> **Problem statement**:
Could you copy the records below exactly, leaving out any pictures?

> **Source information**:
——————
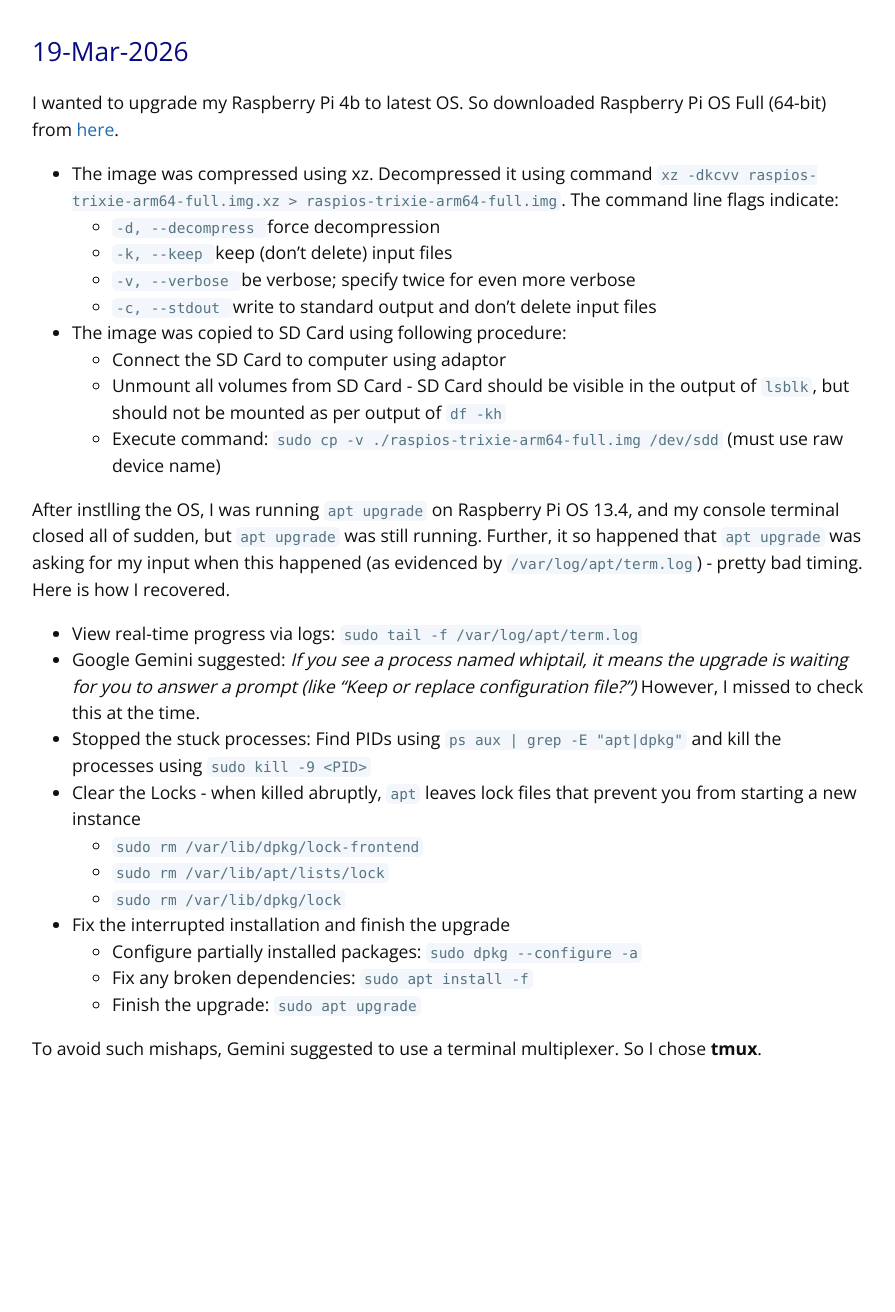
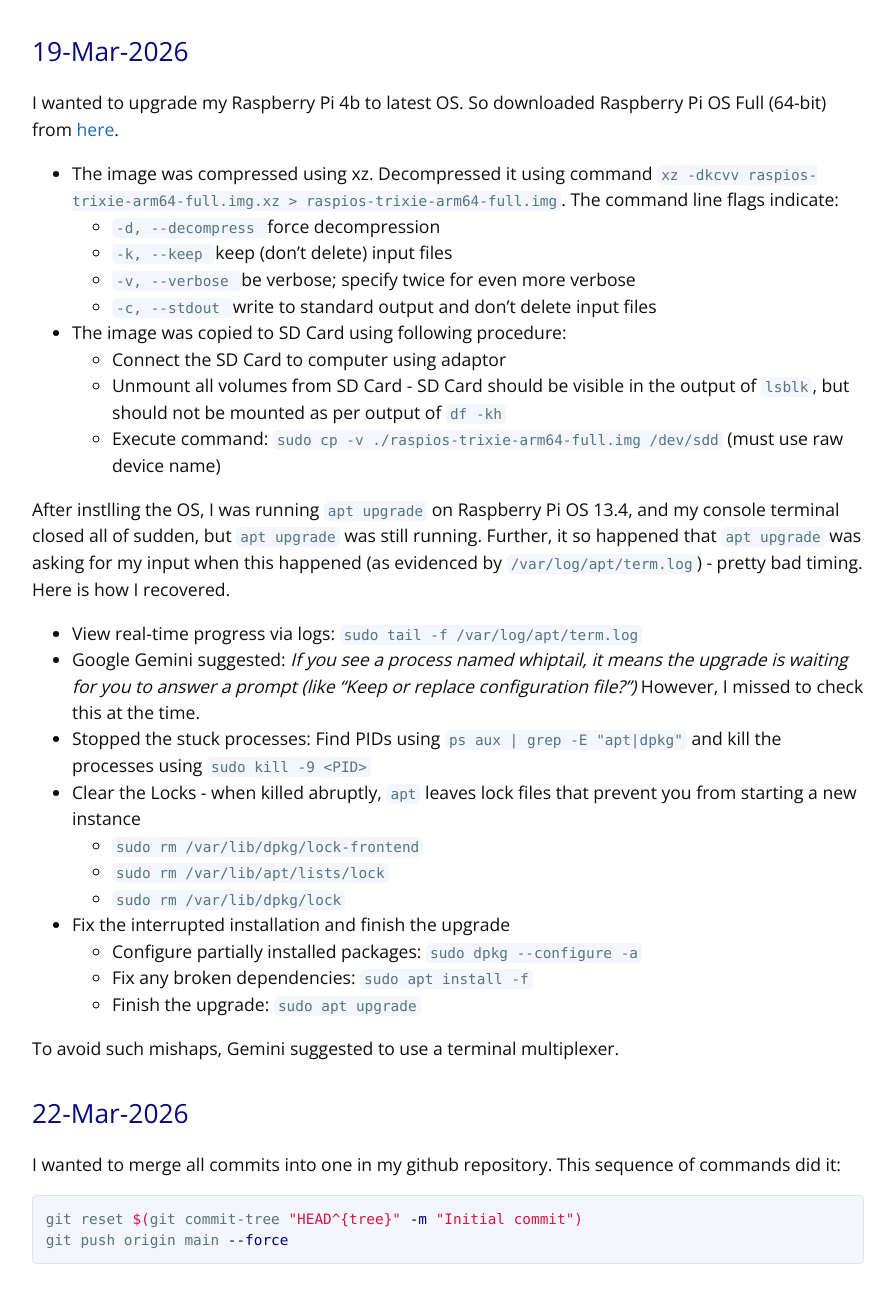
Before and after one commit to v0x101/v0x101.github.io, a Jekyll site: the page built from 2026.md, in a window 1280 px wide. Shown: the whole page, without its empty margins (192-1087 px from the left). Built offline with Jekyll 4.4.1, drawn with Linux system fonts in a browser that asks for light colours; our own code applies the rules of GitHub Pages for plain Markdown files; before the commit the page ends 1111 px from its top, so only the background shows below that.

Commit message:
Update 2026.md

````diff
--- a/2026.md
+++ b/2026.md
@@ -24,4 +24,11 @@ After instlling the OS, I was running `apt upgrade` on Raspberry Pi OS 13.4, and
   - Fix any broken dependencies: `sudo apt install -f`
   - Finish the upgrade: `sudo apt upgrade`
 
-To avoid such mishaps, Gemini suggested to use a terminal multiplexer. So I chose __tmux__.
+To avoid such mishaps, Gemini suggested to use a terminal multiplexer.
+
+## 22-Mar-2026
+I wanted to merge all commits into one in my github repository. This sequence of commands did it:
+``` bash
+git reset $(git commit-tree "HEAD^{tree}" -m "Initial commit")
+git push origin main --force
+```
````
——————
> **Answer for this exercise**:
Before and after one commit to v0x101/v0x101.github.io, a Jekyll site: the page built from 2026.md, in a window 1280 px wide. Shown: the whole page, without its empty margins (192-1087 px from the left). Built offline with Jekyll 4.4.1, drawn with Linux system fonts in a browser that asks for light colours; our own code applies the rules of GitHub Pages for plain Markdown files; before the commit the page ends 1111 px from its top, so only the background shows below that.

Commit message:
Update 2026.md

````diff
--- a/2026.md
+++ b/2026.md
@@ -24,4 +24,11 @@ After instlling the OS, I was running `apt upgrade` on Raspberry Pi OS 13.4, and
   - Fix any broken dependencies: `sudo apt install -f`
   - Finish the upgrade: `sudo apt upgrade`
 
-To avoid such mishaps, Gemini suggested to use a terminal multiplexer. So I chose __tmux__.
+To avoid such mishaps, Gemini suggested to use a terminal multiplexer.
+
+## 22-Mar-2026
+I wanted to merge all commits into one in my github repository. This sequence of commands did it:
+``` bash
+git reset $(git commit-tree "HEAD^{tree}" -m "Initial commit")
+git push origin main --force
+```
````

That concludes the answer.